* _About this task_:
Leave out the pictures and print the rest of the entries exactly as they stand.

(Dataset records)
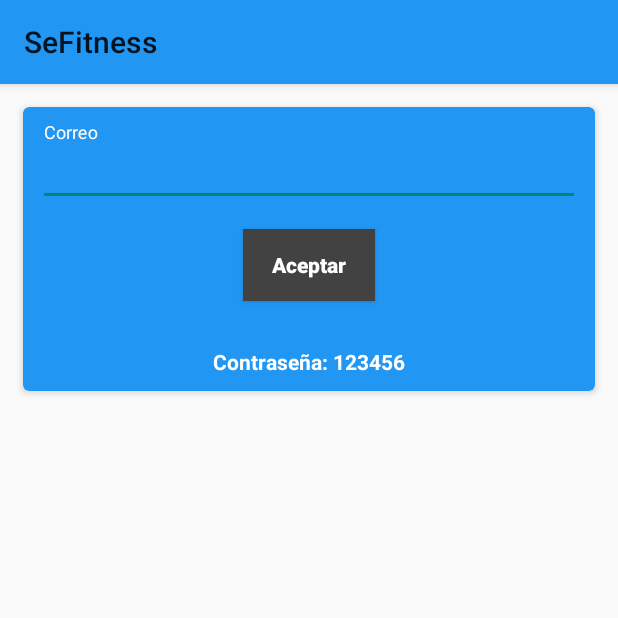
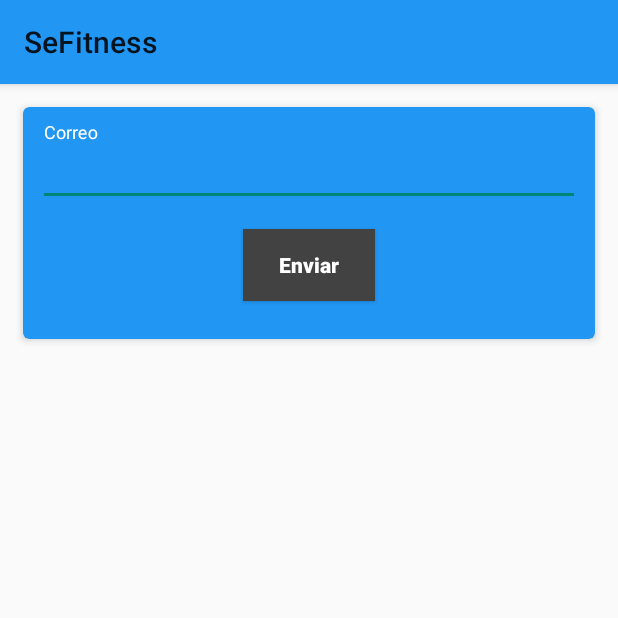
Before and after one commit to SanchezAngel16/SeFitnessApp, an Android app: the screen it shows after launch (RecuperarContrasenyaActivity), after a tap on "Recuperar contraseña", on a phone screen of 412 x 824 dp, the top half of it. Run offline under Robolectric (Android 15) with nearby library versions, the phone set to English and light mode, and no system bars; our stand-ins replace Firebase (no records; nobody signed in at launch, a user with empty details on screens opened directly); 2 other taps on this screen came first.

```diff
--- a/app/src/main/java/com/ingenieriasoftware/sefitness/LoginActivity.java
+++ b/app/src/main/java/com/ingenieriasoftware/sefitness/LoginActivity.java
@@ -71,7 +71,7 @@ public class LoginActivity extends AppCompatActivity {
             }
         });
 
-        Button btnIngresar = findViewById(R.id.btn_ingresar);
+        Button btnIngresar = findViewById(R.id.btn_mandar);
         btnIngresar.setOnClickListener(new View.OnClickListener() {
             @Override
             public void onClick(View view) {
--- a/app/src/main/java/com/ingenieriasoftware/sefitness/RecuperarContrasenyaActivity.java
+++ b/app/src/main/java/com/ingenieriasoftware/sefitness/RecuperarContrasenyaActivity.java
@@ -1,14 +1,66 @@
 package com.ingenieriasoftware.sefitness;
 
+import androidx.annotation.NonNull;
 import androidx.appcompat.app.AppCompatActivity;
 
 import android.os.Bundle;
+import android.view.View;
+import android.widget.Button;
+import android.widget.Toast;
+
+import com.google.android.gms.tasks.OnCompleteListener;
+import com.google.android.gms.tasks.Task;
+import com.google.android.material.textfield.TextInputEditText;
+import com.google.android.material.textfield.TextInputLayout;
+import com.google.firebase.auth.FirebaseAuth;
+
+import org.jetbrains.annotations.NotNull;
 
 public class RecuperarContrasenyaActivity extends AppCompatActivity {
+
+    private FirebaseAuth mAuth;
+
+    private TextInputLayout mTilCorreo;
+    private TextInputEditText mCorreo;
+    private Button mBtnEnviar;
 
     @Override
     protected void onCreate(Bundle savedInstanceState) {
         super.onCreate(savedInstanceState);
         setContentView(R.layout.activity_recuperar_contrasenya);
+
+        mAuth = FirebaseAuth.getInstance();
+
+        mTilCorreo = findViewById(R.id.tilCorreo);
+        mCorreo = findViewById(R.id.et_email);
+        mBtnEnviar = findViewById(R.id.btn_mandar);
+        mBtnEnviar.setOnClickListener(new View.OnClickListener() {
+            @Override
+            public void onClick(View v) {
+                if(isFormValid()){
+                    String correo = mCorreo.getText().toString();
+                    mAuth.sendPasswordResetEmail(correo).addOnCompleteListener(new OnCompleteListener<Void>() {
+                        @Override
+                        public void onComplete(@NonNull @NotNull Task<Void> task) {
+                            if(task.isSuccessful()){
+                                Toast.makeText(RecuperarContrasenyaActivity.this, "Se ha enviado un correo con las instrucciones para recuperar su contraseña", Toast.LENGTH_SHORT).show();
+                            }else{
+                                Toast.makeText(RecuperarContrasenyaActivity.this, "Hubo un error, ingrese un correo que ya esté registrado", Toast.LENGTH_SHORT).show();
+                            }
+                        }
+                    });
+                }
+            }
+        });
+    }
+
+    private boolean isFormValid(){
+        if(mCorreo.getText().toString().equals("")){
+            mTilCorreo.setError("Escribe tu correo");
+            return false;
+        }else{
+            mTilCorreo.setError("");
+            return true;
+        }
     }
 }
--- a/app/src/main/java/com/ingenieriasoftware/sefitness/Registro.java
+++ b/app/src/main/java/com/ingenieriasoftware/sefitness/Registro.java
@@ -129,7 +129,7 @@ public class Registro extends AppCompatActivity {
             }
         });
 
-        Button btnIngresar = findViewById(R.id.btn_ingresar);
+        Button btnIngresar = findViewById(R.id.btn_mandar);
         btnIngresar.setOnClickListener(new View.OnClickListener() {
             @Override
             public void onClick(View view) {
--- a/app/src/main/res/layout/activity_recuperar_contrasenya.xml
+++ b/app/src/main/res/layout/activity_recuperar_contrasenya.xml
@@ -8,14 +8,13 @@
     tools:context=".RecuperarContrasenyaActivity">
     <androidx.cardview.widget.CardView
         android:layout_marginTop="15dp"
-        xmlns:card_view="http://schemas.android.com/apk/res-auto"
-        card_view:cardBackgroundColor="@color/blue_primary"
+        app:cardBackgroundColor="@color/blue_primary"
         android:layout_marginHorizontal="15dp"
         android:id="@+id/card_view"
         android:layout_width="match_parent"
         android:layout_height="wrap_content"
-        card_view:cardCornerRadius="4dp"
-        card_view:cardElevation="3dp">
+        app:cardCornerRadius="4dp"
+        app:cardElevation="3dp">
 
         <LinearLayout
             android:orientation="vertical"
@@ -34,35 +33,27 @@
                 android:id="@+id/tilCorreo">
 
                 <com.google.android.material.textfield.TextInputEditText
+                    android:id="@+id/et_email"
+                    android:layout_width="match_parent"
+                    android:layout_height="match_parent"
                     android:hint="@string/login_correo"
-                    android:textColorHint="@color/white"
-                    android:inputType="textPassword"
+                    android:inputType="textEmailAddress"
                     android:textColor="@color/white"
-                    android:layout_width="match_parent"
-                    android:layout_height="match_parent"/>
+                    android:textColorHint="@color/white" />
 
             </com.google.android.material.textfield.TextInputLayout>
 
             <androidx.appcompat.widget.AppCompatButton
-                android:id="@+id/btn_ingresar"
-                android:layout_gravity="center_horizontal"
-                android:text="@string/login_aceptar"
-                android:layout_marginVertical="15dp"
-                android:textColor="@color/white"
-                android:textStyle="bold"
-                android:textAllCaps="false"
+                android:id="@+id/btn_mandar"
                 android:layout_width="wrap_content"
                 android:layout_height="wrap_content"
-                android:background="@color/gray_secondary"/>
-
-            <TextView
-                android:layout_marginTop="15dp"
-                android:textStyle="bold"
                 android:layout_gravity="center_horizontal"
+                android:layout_marginVertical="15dp"
+                android:background="@color/gray_secondary"
+                android:text="Enviar"
+                android:textAllCaps="false"
                 android:textColor="@color/white"
-                android:layout_width="wrap_content"
-                android:layout_height="wrap_content"
-                android:text="@string/login_contrasenya_test"/>
+                android:textStyle="bold" />
 
         </LinearLayout>
 
--- a/app/src/main/res/layout/activity_registro.xml
+++ b/app/src/main/res/layout/activity_registro.xml
@@ -214,7 +214,7 @@
                 android:layout_height="wrap_content"/>
 
             <androidx.appcompat.widget.AppCompatButton
-                android:id="@+id/btn_ingresar"
+                android:id="@+id/btn_mandar"
                 android:layout_gravity="center_horizontal"
                 android:text="@string/login_ingresar"
                 android:textColor="@color/white"
--- a/app/src/main/res/layout/login_activity.xml
+++ b/app/src/main/res/layout/login_activity.xml
@@ -100,7 +100,7 @@
         android:layout_height="wrap_content"/>
 
     <androidx.appcompat.widget.AppCompatButton
-        android:id="@+id/btn_ingresar"
+        android:id="@+id/btn_mandar"
         android:layout_gravity="center_horizontal"
         android:text="@string/login_ingresar"
         android:textColor="@color/white"
```
Also changed, not shown: app/src/main/java/com/ingenieriasoftware/sefitness/RutinasActivity.java (+11 -5 lines).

* _Output of the exercise_:
Before and after one commit to SanchezAngel16/SeFitnessApp, an Android app: the screen it shows after launch (RecuperarContrasenyaActivity), after a tap on "Recuperar contraseña", on a phone screen of 412 x 824 dp, the top half of it. Run offline under Robolectric (Android 15) with nearby library versions, the phone set to English and light mode, and no system bars; our stand-ins replace Firebase (no records; nobody signed in at launch, a user with empty details on screens opened directly); 2 other taps on this screen came first.

```diff
--- a/app/src/main/java/com/ingenieriasoftware/sefitness/LoginActivity.java
+++ b/app/src/main/java/com/ingenieriasoftware/sefitness/LoginActivity.java
@@ -71,7 +71,7 @@ public class LoginActivity extends AppCompatActivity {
             }
         });
 
-        Button btnIngresar = findViewById(R.id.btn_ingresar);
+        Button btnIngresar = findViewById(R.id.btn_mandar);
         btnIngresar.setOnClickListener(new View.OnClickListener() {
             @Override
             public void onClick(View view) {
--- a/app/src/main/java/com/ingenieriasoftware/sefitness/RecuperarContrasenyaActivity.java
+++ b/app/src/main/java/com/ingenieriasoftware/sefitness/RecuperarContrasenyaActivity.java
@@ -1,14 +1,66 @@
 package com.ingenieriasoftware.sefitness;
 
+import androidx.annotation.NonNull;
 import androidx.appcompat.app.AppCompatActivity;
 
 import android.os.Bundle;
+import android.view.View;
+import android.widget.Button;
+import android.widget.Toast;
+
+import com.google.android.gms.tasks.OnCompleteListener;
+import com.google.android.gms.tasks.Task;
+import com.google.android.material.textfield.TextInputEditText;
+import com.google.android.material.textfield.TextInputLayout;
+import com.google.firebase.auth.FirebaseAuth;
+
+import org.jetbrains.annotations.NotNull;
 
 public class RecuperarContrasenyaActivity extends AppCompatActivity {
+
+    private FirebaseAuth mAuth;
+
+    private TextInputLayout mTilCorreo;
+    private TextInputEditText mCorreo;
+    private Button mBtnEnviar;
 
     @Override
     protected void onCreate(Bundle savedInstanceState) {
         super.onCreate(savedInstanceState);
         setContentView(R.layout.activity_recuperar_contrasenya);
+
+        mAuth = FirebaseAuth.getInstance();
+
+        mTilCorreo = findViewById(R.id.tilCorreo);
+        mCorreo = findViewById(R.id.et_email);
+        mBtnEnviar = findViewById(R.id.btn_mandar);
+        mBtnEnviar.setOnClickListener(new View.OnClickListener() {
+            @Override
+            public void onClick(View v) {
+                if(isFormValid()){
+                    String correo = mCorreo.getText().toString();
+                    mAuth.sendPasswordResetEmail(correo).addOnCompleteListener(new OnCompleteListener<Void>() {
+                        @Override
+                        public void onComplete(@NonNull @NotNull Task<Void> task) {
+                            if(task.isSuccessful()){
+                                Toast.makeText(RecuperarContrasenyaActivity.this, "Se ha enviado un correo con las instrucciones para recuperar su contraseña", Toast.LENGTH_SHORT).show();
+                            }else{
+                                Toast.makeText(RecuperarContrasenyaActivity.this, "Hubo un error, ingrese un correo que ya esté registrado", Toast.LENGTH_SHORT).show();
+                            }
+                        }
+                    });
+                }
+            }
+        });
+    }
+
+    private boolean isFormValid(){
+        if(mCorreo.getText().toString().equals("")){
+            mTilCorreo.setError("Escribe tu correo");
+            return false;
+        }else{
+            mTilCorreo.setError("");
+            return true;
+        }
     }
 }
--- a/app/src/main/java/com/ingenieriasoftware/sefitness/Registro.java
+++ b/app/src/main/java/com/ingenieriasoftware/sefitness/Registro.java
@@ -129,7 +129,7 @@ public class Registro extends AppCompatActivity {
             }
         });
 
-        Button btnIngresar = findViewById(R.id.btn_ingresar);
+        Button btnIngresar = findViewById(R.id.btn_mandar);
         btnIngresar.setOnClickListener(new View.OnClickListener() {
             @Override
             public void onClick(View view) {
--- a/app/src/main/res/layout/activity_recuperar_contrasenya.xml
+++ b/app/src/main/res/layout/activity_recuperar_contrasenya.xml
@@ -8,14 +8,13 @@
     tools:context=".RecuperarContrasenyaActivity">
     <androidx.cardview.widget.CardView
         android:layout_marginTop="15dp"
-        xmlns:card_view="http://schemas.android.com/apk/res-auto"
-        card_view:cardBackgroundColor="@color/blue_primary"
+        app:cardBackgroundColor="@color/blue_primary"
         android:layout_marginHorizontal="15dp"
         android:id="@+id/card_view"
         android:layout_width="match_parent"
         android:layout_height="wrap_content"
-        card_view:cardCornerRadius="4dp"
-        card_view:cardElevation="3dp">
+        app:cardCornerRadius="4dp"
+        app:cardElevation="3dp">
 
         <LinearLayout
             android:orientation="vertical"
@@ -34,35 +33,27 @@
                 android:id="@+id/tilCorreo">
 
                 <com.google.android.material.textfield.TextInputEditText
+                    android:id="@+id/et_email"
+                    android:layout_width="match_parent"
+                    android:layout_height="match_parent"
                     android:hint="@string/login_correo"
-                    android:textColorHint="@color/white"
-                    android:inputType="textPassword"
+                    android:inputType="textEmailAddress"
                     android:textColor="@color/white"
-                    android:layout_width="match_parent"
-                    android:layout_height="match_parent"/>
+                    android:textColorHint="@color/white" />
 
             </com.google.android.material.textfield.TextInputLayout>
 
             <androidx.appcompat.widget.AppCompatButton
-                android:id="@+id/btn_ingresar"
-                android:layout_gravity="center_horizontal"
-                android:text="@string/login_aceptar"
-                android:layout_marginVertical="15dp"
-                android:textColor="@color/white"
-                android:textStyle="bold"
-                android:textAllCaps="false"
+                android:id="@+id/btn_mandar"
                 android:layout_width="wrap_content"
                 android:layout_height="wrap_content"
-                android:background="@color/gray_secondary"/>
-
-            <TextView
-                android:layout_marginTop="15dp"
-                android:textStyle="bold"
                 android:layout_gravity="center_horizontal"
+                android:layout_marginVertical="15dp"
+                android:background="@color/gray_secondary"
+                android:text="Enviar"
+                android:textAllCaps="false"
                 android:textColor="@color/white"
-                android:layout_width="wrap_content"
-                android:layout_height="wrap_content"
-                android:text="@string/login_contrasenya_test"/>
+                android:textStyle="bold" />
 
         </LinearLayout>
 
--- a/app/src/main/res/layout/activity_registro.xml
+++ b/app/src/main/res/layout/activity_registro.xml
@@ -214,7 +214,7 @@
                 android:layout_height="wrap_content"/>
 
             <androidx.appcompat.widget.AppCompatButton
-                android:id="@+id/btn_ingresar"
+                android:id="@+id/btn_mandar"
                 android:layout_gravity="center_horizontal"
                 android:text="@string/login_ingresar"
                 android:textColor="@color/white"
--- a/app/src/main/res/layout/login_activity.xml
+++ b/app/src/main/res/layout/login_activity.xml
@@ -100,7 +100,7 @@
         android:layout_height="wrap_content"/>
 
     <androidx.appcompat.widget.AppCompatButton
-        android:id="@+id/btn_ingresar"
+        android:id="@+id/btn_mandar"
         android:layout_gravity="center_horizontal"
         android:text="@string/login_ingresar"
         android:textColor="@color/white"
```
Also changed, not shown: app/src/main/java/com/ingenieriasoftware/sefitness/RutinasActivity.java (+11 -5 lines).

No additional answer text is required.